Ocean Vuong

Song on the Subway


Rush-hour on the A train. A blind man
  staggers forth, his cane tapping lightly
    down the aisle. He leans against the door,

raises a violin to chin, and says I’m sorry
  to bother you, folks. But please. Just listen.
    And it kills me, the word sorry. As if something like music

should be forgiven. He nuzzles into the wood like a lover,
  inhales, and at the first slow stroke, the crescendo
    seeps through our skin like warm water, we     

who have nothing but destinations, who dream of light
  but descend into the mouths of tunnels, searching.
    Beads of sweat fall from his brow, making dark roses

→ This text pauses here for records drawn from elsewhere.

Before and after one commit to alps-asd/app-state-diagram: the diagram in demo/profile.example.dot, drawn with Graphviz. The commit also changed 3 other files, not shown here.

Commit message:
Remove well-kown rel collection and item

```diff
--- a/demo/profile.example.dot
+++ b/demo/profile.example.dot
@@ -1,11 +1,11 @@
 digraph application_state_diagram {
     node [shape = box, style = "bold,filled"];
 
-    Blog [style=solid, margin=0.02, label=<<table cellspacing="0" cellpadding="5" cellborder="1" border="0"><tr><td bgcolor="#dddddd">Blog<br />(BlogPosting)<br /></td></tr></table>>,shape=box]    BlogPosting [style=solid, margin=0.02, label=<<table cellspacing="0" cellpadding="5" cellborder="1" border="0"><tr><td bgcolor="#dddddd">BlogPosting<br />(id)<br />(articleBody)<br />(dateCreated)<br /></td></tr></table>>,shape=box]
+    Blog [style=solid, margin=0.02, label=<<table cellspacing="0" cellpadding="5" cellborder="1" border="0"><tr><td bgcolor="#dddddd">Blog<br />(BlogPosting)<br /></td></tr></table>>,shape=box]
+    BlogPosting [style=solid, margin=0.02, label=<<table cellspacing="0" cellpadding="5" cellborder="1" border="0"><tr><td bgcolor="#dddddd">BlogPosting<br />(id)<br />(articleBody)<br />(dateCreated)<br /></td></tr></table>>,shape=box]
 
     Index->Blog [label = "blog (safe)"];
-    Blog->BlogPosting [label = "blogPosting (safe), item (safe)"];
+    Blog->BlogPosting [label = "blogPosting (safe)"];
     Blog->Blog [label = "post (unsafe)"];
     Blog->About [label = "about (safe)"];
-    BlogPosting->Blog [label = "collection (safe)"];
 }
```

on the instrument. His head swooning to each chord
  exhaled through the hollow torso. The woman beside me
    has put down her book, closed her eyes, the baby

has stopped crying, the cop has sat down, and I know
  this train is too fast for dreaming, that these iron jaws
    will always open to swallow a smile already lost.

How insufficient the memory, to fail before death.
 Who will hear these notes when the train slides
    into the yard, the lights turned out, and the song

lingers with breaths rising from empty seats?
  I know I am too human to praise what is fading.
    But for now, I just want to listen as the train fills

completely with warm water, and we are all
  swimming slowly toward the man with Mozart
    flowing from his hands. I want nothing

but to put my fingers inside his mouth,
  let that prayer hum through my veins.
    I want crawl into the hole in his violin.

I want to sleep there
                                  until my flesh 
                                                         becomes music. 


Ocean Vuong


Ocean Vuong emigrated to the U.S. in 1990 from Viet Nam at the age of one and currently resides in New York City as an undergraduate English Major at Brooklyn College, CUNY. His poems have received an Academy of American Poets award, the Beatrice Dubin Rose Award, the Connecticut Poetry Society Al Savard Award, as well as two Pushcart Prize nominations. His work has appeared in Word Riot, the Kartika Review, Lantern Review, SOFTBLOW, Asia Literary Review, and PANK, among others. He enjoys practicing Zen Meditation and is an avid supporter of animal rights

Cái Đình - 2019